Column: Himalayan Misadventure: XIII
There is much that is not commonly known about the shocking aspects of the 1962 India-China War, so shocking indeed that S Gopal, Nehru's official biographer, was constrained to comment: “Things went so wrong that had they not happened it would have been difficult to believe them.” The Henderson-Brooks report covered only the limited aspects their authors were tasked with. The book “Foundations of Misery” by Rajnikant Puranik in its chapter “Himalayan Misadventure” details all the aspects of that avoidable war. We are serialising that chapter.
India did not agree reiterating that the line of actual control should be the position as on 8 September 1962. However, those were precisely the unacceptable Indian positions as on 8 September 1962 in what China considered to be its territory that led to the conflict on 20 October 1962 in the first place, and agreeing to the same would have meant China did something wrong in demolishing those positions it considered illegal. India remained adamant. China considered India’s stand to be highly unreasonable.
24 October – 13 November 1962. There was a lull in fighting. That is, the fighting that began on 20 October 1962 lasted mere 4 days. During the lull period, Indian forces were strengthened on the borders and a new strategy was put in place. India felt that what had happened during 20 to 23 October 1962 was a temporary setback, and that they would teach a fitting lesson to China on the next occasion. Nehru and his group actually believed that the advantage in NEFA lay with the Indian army and that it could give a befitting response to China. A general optimism was created that the worst was over, and henceforth it would be win-win for India! There was an appalling lack of self-assessment and realism both within the government and without.
This is how General LP Sen, heading the Eastern Command, had boasted to the Political Officer, Nari Rustomji, during the lull between the two phases of the war: “We’ve got those bastards where we want them now. Just let them move one step forward, and they’ll get such a thrashing they’ll never forget. Our boys are now in positions where they can fight and show what they’re worth. They’re just itching for a chance to have a real good crack at the Chinks.”
14 November 1962. BM Kaul—the favourite of Nehru and Menon—under whom the debacle of 20-23 October had occurred, and who had since taken ill and recovered, was back—to the dismay of most in the army: they suspected his return would make things worse. India launched an offensive at the Walong sector in NEFA. Was the date chosen by the sycophant Kaul to give Nehru the win as a gift—14th November being his birthday? The consequence, however, was disastrous. China counter-attacked and overran the India forward positions the next day.
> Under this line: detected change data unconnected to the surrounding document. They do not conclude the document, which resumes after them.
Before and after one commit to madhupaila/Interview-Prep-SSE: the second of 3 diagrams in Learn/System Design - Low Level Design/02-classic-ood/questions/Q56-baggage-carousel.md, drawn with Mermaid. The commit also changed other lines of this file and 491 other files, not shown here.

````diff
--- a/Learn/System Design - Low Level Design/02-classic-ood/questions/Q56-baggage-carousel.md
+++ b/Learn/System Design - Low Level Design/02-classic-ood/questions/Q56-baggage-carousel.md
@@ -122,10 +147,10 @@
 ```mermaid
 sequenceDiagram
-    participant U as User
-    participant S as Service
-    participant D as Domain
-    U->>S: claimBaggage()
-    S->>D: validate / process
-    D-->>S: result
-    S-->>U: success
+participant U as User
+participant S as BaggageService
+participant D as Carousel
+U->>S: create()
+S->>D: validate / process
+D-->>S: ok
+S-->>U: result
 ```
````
Chinese kept pushing and moving from two directions from Tawang, with withdrawing Indian troops leaving behind artillery, vehicles and tanks.
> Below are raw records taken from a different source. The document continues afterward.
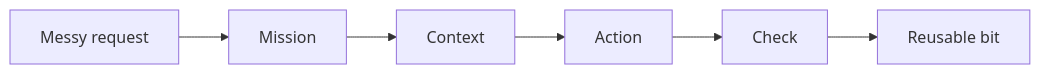
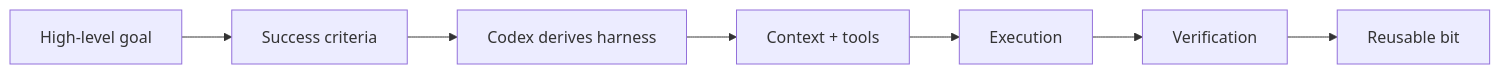
The diagram in examples/README.md (jremick/codexmaxxing), drawn with Mermaid before and after one commit. The commit also changed other lines of this file and 22 other files, not shown here.

````diff
--- a/examples/README.md
+++ b/examples/README.md
@@ -75,8 +104,9 @@
 ```mermaid
 flowchart LR
-  A["Messy request"] --> B["Mission"]
-  B --> C["Context"]
-  C --> D["Action"]
-  D --> E["Check"]
-  E --> F["Reusable bit"]
+  A["High-level goal"] --> B["Success criteria"]
+  B --> C["Codex derives harness"]
+  C --> D["Context + tools"]
+  D --> E["Execution"]
+  E --> F["Verification"]
+  F --> G["Reusable bit"]
 ```
````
19 November 1962. Indian army had specially formed 4 Corps to drive the Chinese away from NEFA. 4 Corps under BM Kaul stood decimated and shifted its headquarters from Tezpur to Gauhati on 19 November 1962. The reverses so demoralised BM Kaul that he advised Army HQ to advise Delhi to get foreign armed forces to help stem the tide of the superior Chinese forces, adding it was not a counsel of fear, but of facing stark realities.
20 November 1962. Whole of NEFA was under the Chinese control, and they were at the gates of Assam. All this within mere 7 days of the renewed fighting on 14 November 1962.
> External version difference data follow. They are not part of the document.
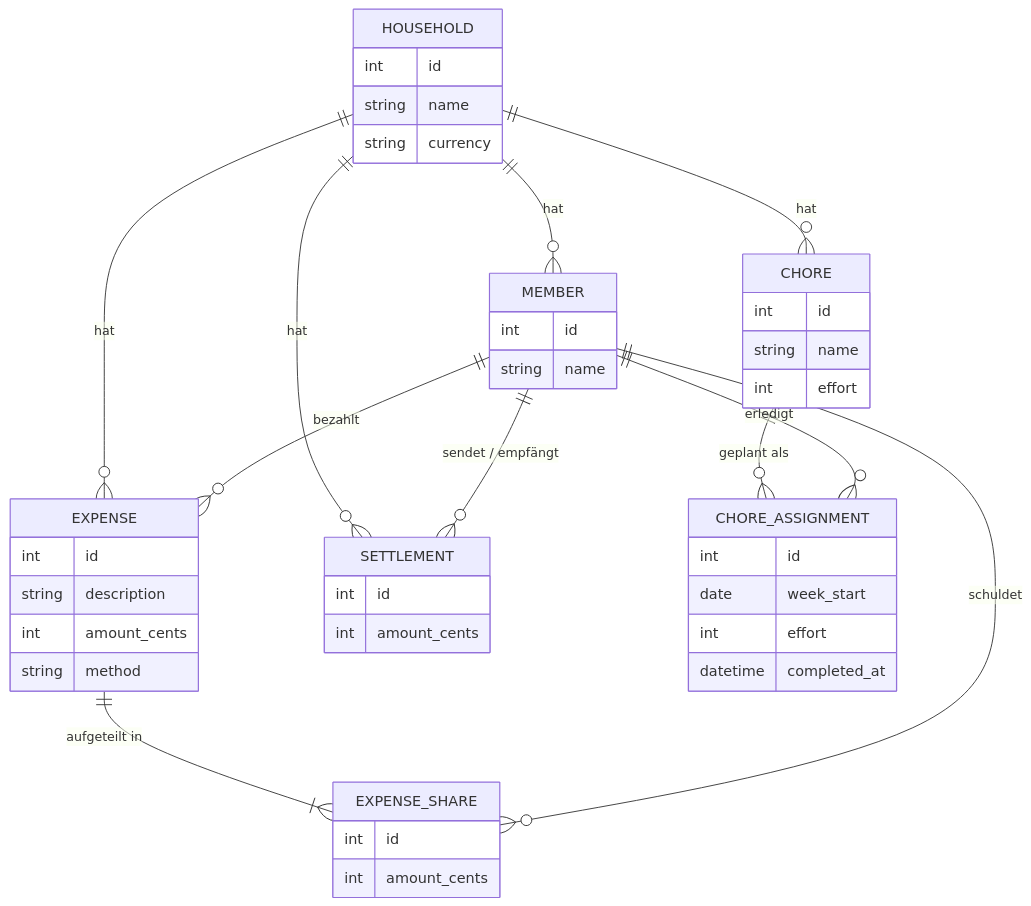
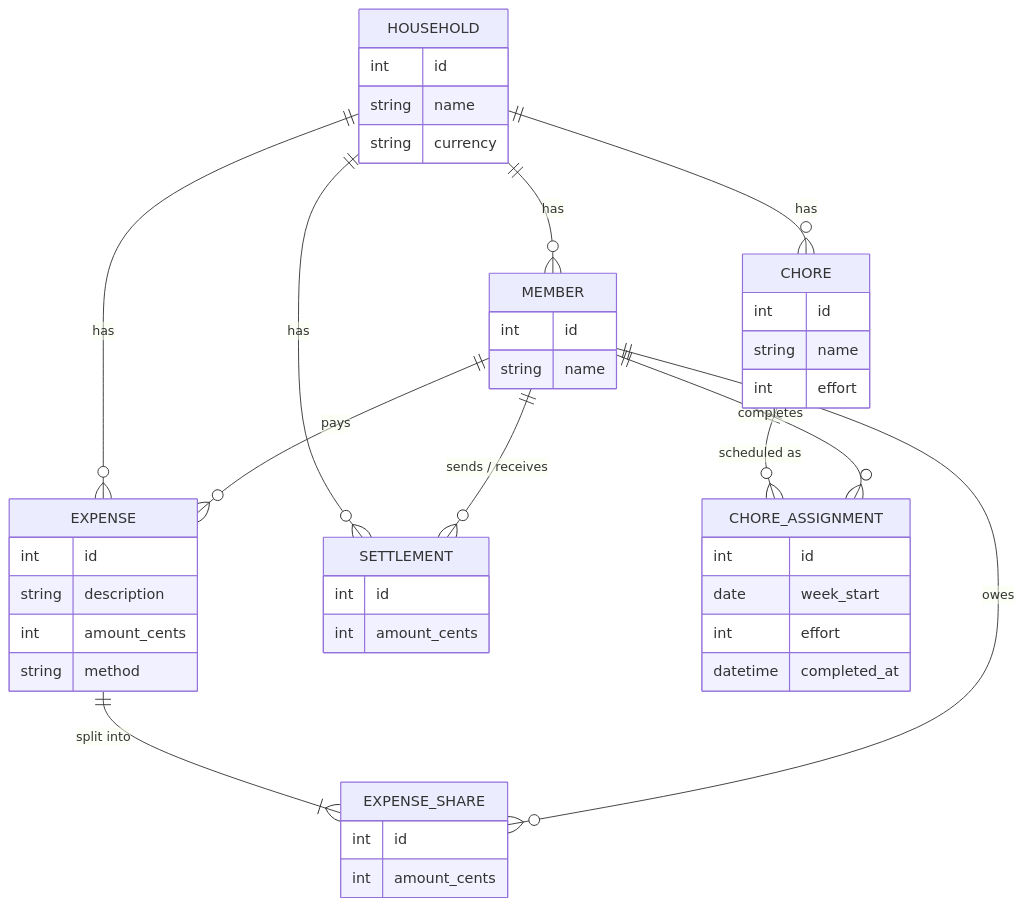
One commit to jasin-jusufi/fairshare changed the third of 5 diagrams in README.md. Above: the diagram before and after it, drawn with Mermaid. The commit also changed other lines of this file and 5 other files, not shown here.

````diff
--- a/README.md
+++ b/README.md
@@ -153,21 +152,21 @@
 ```mermaid
 erDiagram
-    HOUSEHOLD ||--o{ MEMBER : hat
-    HOUSEHOLD ||--o{ EXPENSE : hat
-    HOUSEHOLD ||--o{ SETTLEMENT : hat
-    HOUSEHOLD ||--o{ CHORE : hat
-    EXPENSE ||--|{ EXPENSE_SHARE : "aufgeteilt in"
-    MEMBER ||--o{ EXPENSE : bezahlt
-    MEMBER ||--o{ EXPENSE_SHARE : schuldet
-    MEMBER ||--o{ SETTLEMENT : "sendet / empfängt"
-    CHORE ||--o{ CHORE_ASSIGNMENT : "geplant als"
-    MEMBER ||--o{ CHORE_ASSIGNMENT : erledigt
+    HOUSEHOLD ||--o{ MEMBER : has
+    HOUSEHOLD ||--o{ EXPENSE : has
+    HOUSEHOLD ||--o{ SETTLEMENT : has
+    HOUSEHOLD ||--o{ CHORE : has
+    EXPENSE ||--|{ EXPENSE_SHARE : "split into"
+    MEMBER ||--o{ EXPENSE : pays
+    MEMBER ||--o{ EXPENSE_SHARE : owes
+    MEMBER ||--o{ SETTLEMENT : "sends / receives"
+    CHORE ||--o{ CHORE_ASSIGNMENT : "scheduled as"
+    MEMBER ||--o{ CHORE_ASSIGNMENT : completes
 
     HOUSEHOLD { int id string name string currency }
     MEMBER { int id string name }
     EXPENSE { int id string description int amount_cents string method }
     EXPENSE_SHARE { int id int amount_cents }
     SETTLEMENT { int id int amount_cents }
     CHORE { int id string name int effort }
     CHORE_ASSIGNMENT { int id date week_start int effort datetime completed_at }
 ```
````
President Dr Radhakrishnan was so aghast that when someone told him of a rumour that General BM Kaul had been taken prisoner by the Chinese, he commented, “It is, unfortunately, untrue.”
The Indian show in the war was so poor, thanks to collapse of command and control at the higher level, lack of preparation and neglect on the military and armament matters, that India became a laughing stock. There was a joke circulating among the aid-givers: “Don't provide India precious arms. Their soldiers would abandon them in the battle field and run away, and China would ultimately get all our arms!” This is how our soldiers, who fought bravely, got humiliated, for no fault of theirs!!
In the face of reverses, rather than rising up, Churchill-like, to boost the morale of the armed forces and the people, the leaders simply lost their nerves. Nehru even went on radio to announce his sympathy for the people of Assam, indicating as if India had given up on that frontier!
Rajnikant Puranik (www.rkpbooks.com, www.facebook.com/fom.p1, rajnikantp.blogspot.in, twitter.com/Rajnikant_rkp, [email protected]).